Older horses teach young riders

All this discussion of bay horses has me thinking of Olivia's little horse Duke. He was the horse she grew up with. 

Impressalady at age 20
Duke or Impressalady (Impress-A-Lady), his registered name, belonged to Bridgett Hollis who lived across the street from us when we lived in Westwood.  We watched her do great things with this little horse.  

When Olivia outgrew her black pony at age 13, I asked Dr. Jerry Hollis about getting Duke.  He said no.  I waited a few months and asked again. He said yes. 

That was around 1996.  Duke was an own son of Impressive, who was influential in changing the halter-horse world. He was sired by the thoroughbred, Lucky Bar, a Three Bars son, and out of Glamour Bars.  In 1993 he was estimated to have in excess of 55,000 living descendants, including Quarter Horses, Paints and Appaloosas.  Impressive was linked to something besides siring champions.  His genetic legacy included a genetic mutation implied in the rare muscular disorder known as hyperkalemic periodic paralysis (HYPP). Although he never exhibited symptoms of the disease himself, it gradually  became evident that many of his descendants were inflicted with the painful, alarming and often fatal disease. The disorder has never been observed in horses of other lineages.

Duke never showed signs of the disorder, but we began feeding him plain oats to avoid the trigger of high-protein feeding.  He did not need to be any more full of energy than he was anyway.  Read more about the disorder at

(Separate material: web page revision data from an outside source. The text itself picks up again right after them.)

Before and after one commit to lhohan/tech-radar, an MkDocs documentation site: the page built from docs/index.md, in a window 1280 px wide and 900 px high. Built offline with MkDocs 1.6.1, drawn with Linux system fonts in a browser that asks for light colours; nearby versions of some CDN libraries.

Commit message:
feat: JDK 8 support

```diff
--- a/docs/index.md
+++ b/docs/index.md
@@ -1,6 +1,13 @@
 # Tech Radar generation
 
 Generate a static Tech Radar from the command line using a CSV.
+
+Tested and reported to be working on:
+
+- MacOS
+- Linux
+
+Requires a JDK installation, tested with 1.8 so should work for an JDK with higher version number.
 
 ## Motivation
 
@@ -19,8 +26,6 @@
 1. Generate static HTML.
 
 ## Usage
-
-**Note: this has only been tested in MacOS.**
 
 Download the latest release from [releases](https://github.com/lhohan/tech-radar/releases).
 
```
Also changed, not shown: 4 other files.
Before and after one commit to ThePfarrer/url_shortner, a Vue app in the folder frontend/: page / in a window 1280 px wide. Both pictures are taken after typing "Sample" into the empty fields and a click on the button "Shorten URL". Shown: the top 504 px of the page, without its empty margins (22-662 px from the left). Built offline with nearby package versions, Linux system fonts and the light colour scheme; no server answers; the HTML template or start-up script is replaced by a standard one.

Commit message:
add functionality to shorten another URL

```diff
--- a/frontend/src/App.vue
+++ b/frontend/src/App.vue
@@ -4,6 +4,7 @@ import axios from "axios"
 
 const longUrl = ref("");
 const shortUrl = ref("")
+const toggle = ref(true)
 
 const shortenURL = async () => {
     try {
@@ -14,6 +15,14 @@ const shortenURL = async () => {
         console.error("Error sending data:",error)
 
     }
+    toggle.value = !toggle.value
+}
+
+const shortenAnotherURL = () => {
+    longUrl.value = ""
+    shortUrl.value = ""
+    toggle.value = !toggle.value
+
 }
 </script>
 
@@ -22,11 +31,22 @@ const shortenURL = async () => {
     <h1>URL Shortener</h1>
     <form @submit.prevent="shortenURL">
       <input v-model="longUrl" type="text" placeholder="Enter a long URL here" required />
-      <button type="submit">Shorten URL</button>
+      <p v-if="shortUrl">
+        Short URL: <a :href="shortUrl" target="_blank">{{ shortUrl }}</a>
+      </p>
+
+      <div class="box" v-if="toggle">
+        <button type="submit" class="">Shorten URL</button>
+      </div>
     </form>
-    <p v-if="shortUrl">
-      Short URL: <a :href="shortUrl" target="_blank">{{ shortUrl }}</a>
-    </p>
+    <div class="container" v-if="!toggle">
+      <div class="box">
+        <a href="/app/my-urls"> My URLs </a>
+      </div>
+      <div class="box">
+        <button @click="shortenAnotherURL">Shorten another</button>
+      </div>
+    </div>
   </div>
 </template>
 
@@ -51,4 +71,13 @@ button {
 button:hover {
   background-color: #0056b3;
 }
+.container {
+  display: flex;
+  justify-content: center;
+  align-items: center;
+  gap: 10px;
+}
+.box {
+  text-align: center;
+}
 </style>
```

Duke's owners must have planned on using him for a stud, thus his name. But the little horse didn't reach his sire's height.  He was about 14 hands.  He was trained in the now old-fashioned way of going with his head flexed behind the poll. In showmanship he pivoted on his left instead of right foot. He won points in trail when horses had to stand "ground tied."

Duke right before we sold him in 2001.

Olivia made him her all-around horse, competing in Western pleasure, Horsemanship, Showmanship, Hunt Seat Equitation, and Hunter Under Saddle. She showed him in district and state 4-H competition and at area Quarter Horse shows. I even showed him in Horsemanship.

People would come up to us and say, "Is that Impressalady?  Man, he was something in his time. I recognize him because of his roan blaze."

We kept Duke for six years and sold him when he was 20 to a lady who just wanted a horse to get on every now and then.

When he was mad, he would poop in his water bucket. The night she took him home, she called and said, "Does this horse always poop in his bucket?"  I told her he would quit, he was just mad.  He did it at shows, too.

He was a great teacher for Olivia. I'm a firm believer in older horses for young riders.  Young rider + young horse = trouble. He was a little nervous. He had to be coming straight from Impressive.  Duke may have been a little horse, but nobody ever told him that.

No comments:

Post a Comment